Former Arizona Rep. Don Shooter shows health improvement Bottoms up! Enjoy a cold one for International Beer Day Mary Coyle ice cream to reopen in central Phoenix Comments Share 4 sleep positions for men and what they mean 3 international destinations to visit in 2019 Kotova said in her home city of Perm in the Ural Mountains, the bodies of two newborn babies were found on a balcony. A woman who lived there with her other children just felt unable to raise another child, she said.In July, a five-day-old girl was left in a baby box in Perm with a note giving her name, Margarita, and her date of birth. Two more babies were left in baby boxes organized by Russia’s Krasnodar region.Russia borrowed the baby box idea from other European countries, where they have become quite numerous in recent years but have also fueled heated discussions. Critics say they infringe on the rights of mothers and children.“A baby box isn’t a universal cure, it’s a way to attract attention to the problem and to help women,” said Galina Murzakayeva, a coordinator for the Kirishi project.(Copyright 2012 The Associated Press. All rights reserved. This material may not be published, broadcast, rewritten or redistributed.) “Even if only one child is saved that way it will be worth it,” said Tatiana Sobolevskya, deputy chief of the maternity department of Kirishi’s hospital, where the baby box is located. Nikolai Muravlev, a Russian Orthodox priest, came to bless the box and praise it as “island of safety.”Once a baby is put in the box, its door closes and a nurse gets alerted by a signal. There are no security cameras so parents can leave their babies anonymously. An information stand next to the box appeals to parents to think over their decision and offers contact numbers for assistance.Kolybel Nadezhdy (Cradle of Hope), a non-government organization that opened the baby box, said it should help attract nationwide attention to the issue. Its head, Yelena Kotova, said more than a dozen babies are abandoned in Russia every month according to official statistics, but she said the real figures are believed to be at least three times higher.Russian police have registered 268 cases of murder of newborn babies by their mothers in 2010-2011, and Russian media have carried regular reports of babies found in garbage containers, forests or snowdrifts. One of the most recent cases was in St. Petersburg in August, when a man found a 3-day-old baby in a plastic bag in the bushes. The boy survived and was soon adopted. Associated PressKIRISHI, Russia (AP) – A box in which parents can leave their babies anonymously without any legal risk opened Wednesday in a town in northwestern Russia _ part of an effort that activists hope will save many young lives.The baby box in Kirishi, an industrial town 60 miles (100 kilometers) east of St. Petersburg, is the tenth such facility in Russia. Experts think that’s just a fraction of what is needed. Sponsored Stories Quick workouts for men Top Stories

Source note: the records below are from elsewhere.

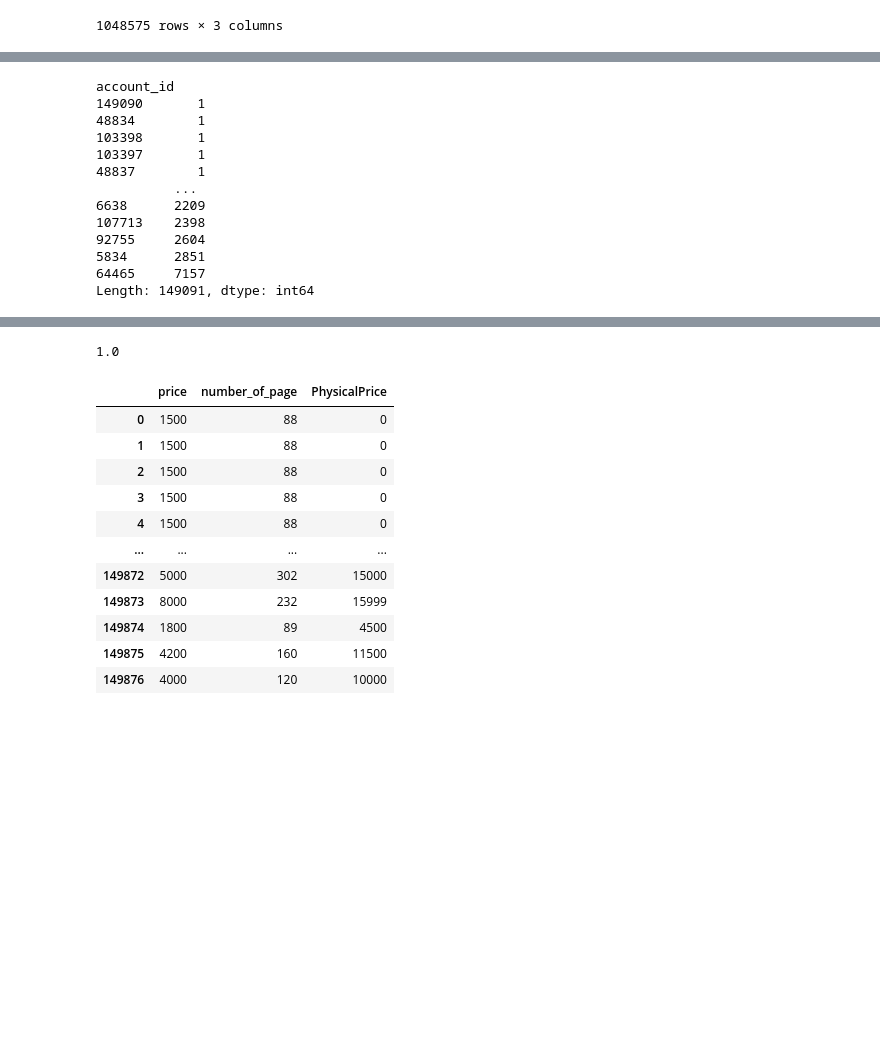
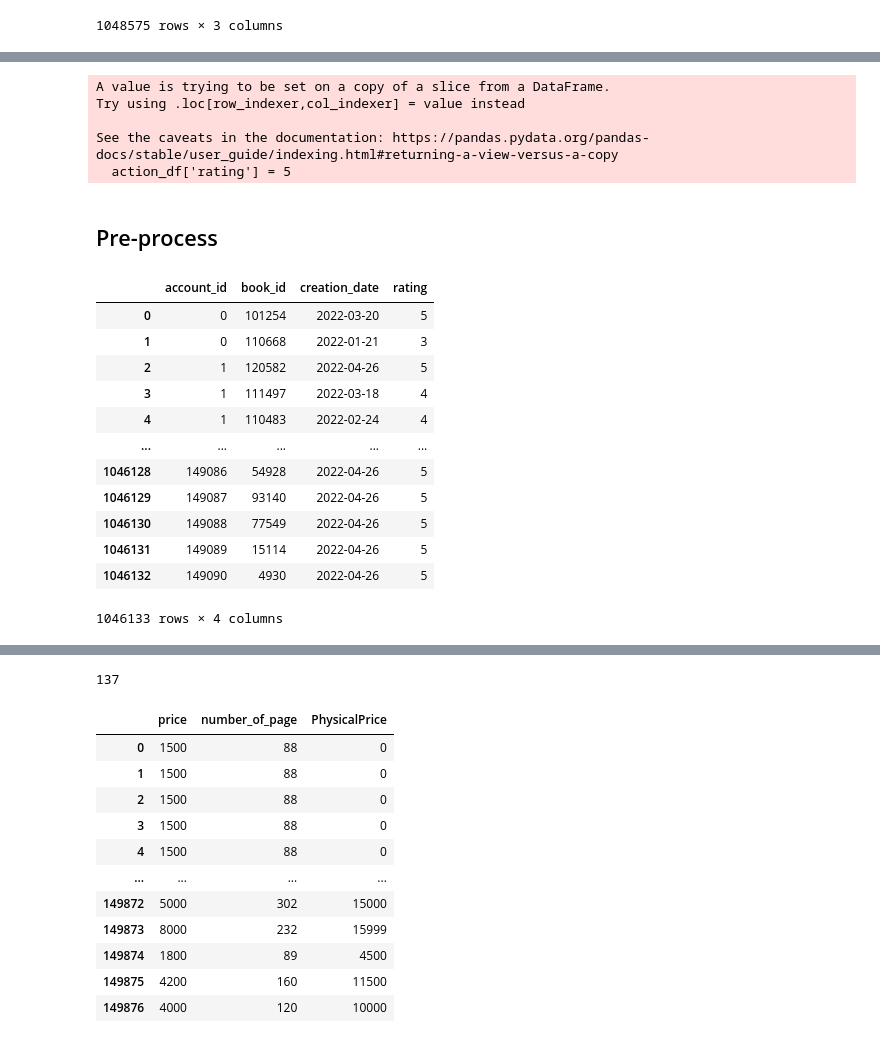
Before and after one commit to abolfazlyarian/task1, a Jupyter notebook: test.ipynb, the cells around one changed output, grey strips where cells are left out. Saved outputs shown, nothing was run; the diff lists cells and outputs as text; code cells hidden in the pictures; blank space fills up the shorter version.

```diff
--- a/test.ipynb
+++ b/test.ipynb
@@ -129,16 +64,24 @@ action_df.groupby('account_id', group_keys=False).apply(rating)
-# %%
-action_df.groupby('account_id').size().sort_values()
-# %% [output]
-account_id
-149090       1
-48834        1
-103398       1
-103397       1
-48837        1
-          ...
-6638      2209
-107713    2398
-92755     2604
-5834      2851
-64465     7157
-Length: 149091, dtype: int64
+# %%
+action_df['rating'] = 5
+previous_id = None
+previous_day = None
+previous_idx = None
+for index, row in action_df.iterrows():
+    current_id = row['account_id']
+    if previous_id != current_id:
+        previous_idx = None
+    current_day = pd.to_datetime(row['creation_date']).day_of_year
+    if current_id == previous_id and current_day <= previous_day:
+        if previous_idx == None:
+            action_df.at[index, 'rating'] = action_df.at[index, 'rating'] - (previous_day-current_day)//29
+        else:
+            action_df.at[index, 'rating'] = action_df.at[previous_idx, 'rating'] - (previous_day-current_day)//29
+        previous_idx = index
+    previous_id = current_id
+    previous_day = current_day
+# %% [output]
+A value is trying to be set on a copy of a slice from a DataFrame.
+Try using .loc[row_indexer,col_indexer] = value instead
+
+See the caveats in the documentation: https://pandas.pydata.org/pandas-docs/stable/user_guide/indexing.html#returning-a-view-versus-a-copy
+  action_df['rating'] = 5
@@ -145,3 +90,22 @@ Length: 149091, dtype: int64
+# %% [markdown]
+## Pre-process
+# %%
+action_df = pd.read_csv("dataset/action-pre.csv").dropna()
+action_df
+# %% [output]
+|  | account_id | book_id | creation_date | rating |
+| 0 | 0 | 101254 | 2022-03-20 | 5 |
+| 1 | 0 | 110668 | 2022-01-21 | 3 |
+| 2 | 1 | 120582 | 2022-04-26 | 5 |
+| 3 | 1 | 111497 | 2022-03-18 | 4 |
+| 4 | 1 | 110483 | 2022-02-24 | 4 |
+| ... | ... | ... | ... | ... |
+| 1046128 | 149086 | 54928 | 2022-04-26 | 5 |
+| 1046129 | 149087 | 93140 | 2022-04-26 | 5 |
+| 1046130 | 149088 | 77549 | 2022-04-26 | 5 |
+| 1046131 | 149089 | 15114 | 2022-04-26 | 5 |
+| 1046132 | 149090 | 4930 | 2022-04-26 | 5 |
+1046133 rows × 4 columns
 # %%
 # book_df = pd.read_csv("dataset/book_data.csv").fillna(value=0)
 book_df = pd.read_csv("dataset/book_data.csv").dropna()
@@ -160,10 +124,10 @@ book_df
 | 15695 | 45424 | یادداشت‌های امیراسدالله علم؛ دفتر... | کتاب هفت جلدی «یادداشت‌های امیر ا... | 40000 | 1078 | 315000 | 1394/10/13 | 3.714286 | ... |
 | 15707 | 45480 | فرمول برنامه‌ریزی؛ راهنمایی برای ... | «فرمول برنامه‌ریزی؛ راهنمایی برای... | 9000 | 138 | 27000 | 1397/10/08 | 4.413793 | ... |
 4505 rows × 13 columns
-# %%
-book_df['rating'].min()
-# %% [output]
-1.0
+# %%
+len(book_df['categories'].unique())
+# %% [output]
+137
 # %%
 merged_df = pd.merge(action_df, book_df, on='book_id', how='inner')
 # merged_df
```
Also changed, not shown: parts of 7 cells of this notebook.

Associated PressRIYADH, Saudi Arabia (AP) – A fuel truck exploded after hitting portions of a bridge Thursday in the Saudi capital, Riyadh, engulfing buildings and cars in flames and killing at least 22 people and injuring more than 110, witnesses and officials said.The death toll was a significant increase in the number of reported casualties than in the first hours after the 7 a.m. explosion near the Saudi National Guard building in an industrial area in the city’s eastern district. Columns of smoke could be seen rising from scene. Bottoms up! Enjoy a cold one for International Beer Day 0 Comments Share Top Stories Four benefits of having a wireless security system Mary Coyle ice cream to reopen in central Phoenix Former Arizona Rep. Don Shooter shows health improvement Sponsored Stories Arizona families, Arizona farms: A legacy of tradition embracing animal care and comfort through modern technology A security official told The Associated Press at least 22 people were killed and 111 were injured.There was no immediate suspicion of terrorist links based on witness accounts, which suggested the fuel tanker exploded after striking part of a highway underpass.Officials said rescue crews had not finished the search and the death toll was still not final.All the officials and witnesses spoke on condition of anonymity because they were not authorized to talk to the media.Civil Defense spokesman Capt. Mohamed al-Hammadi told the official Saudi Press Agency that the explosion occurred after the tanker spilled fuel, which expanded the area of the fireball. He described the damage as “significant.”(Copyright 2012 The Associated Press. All rights reserved. This material may not be published, broadcast, rewritten or redistributed.) Early signs of cataracts in your parents and how to help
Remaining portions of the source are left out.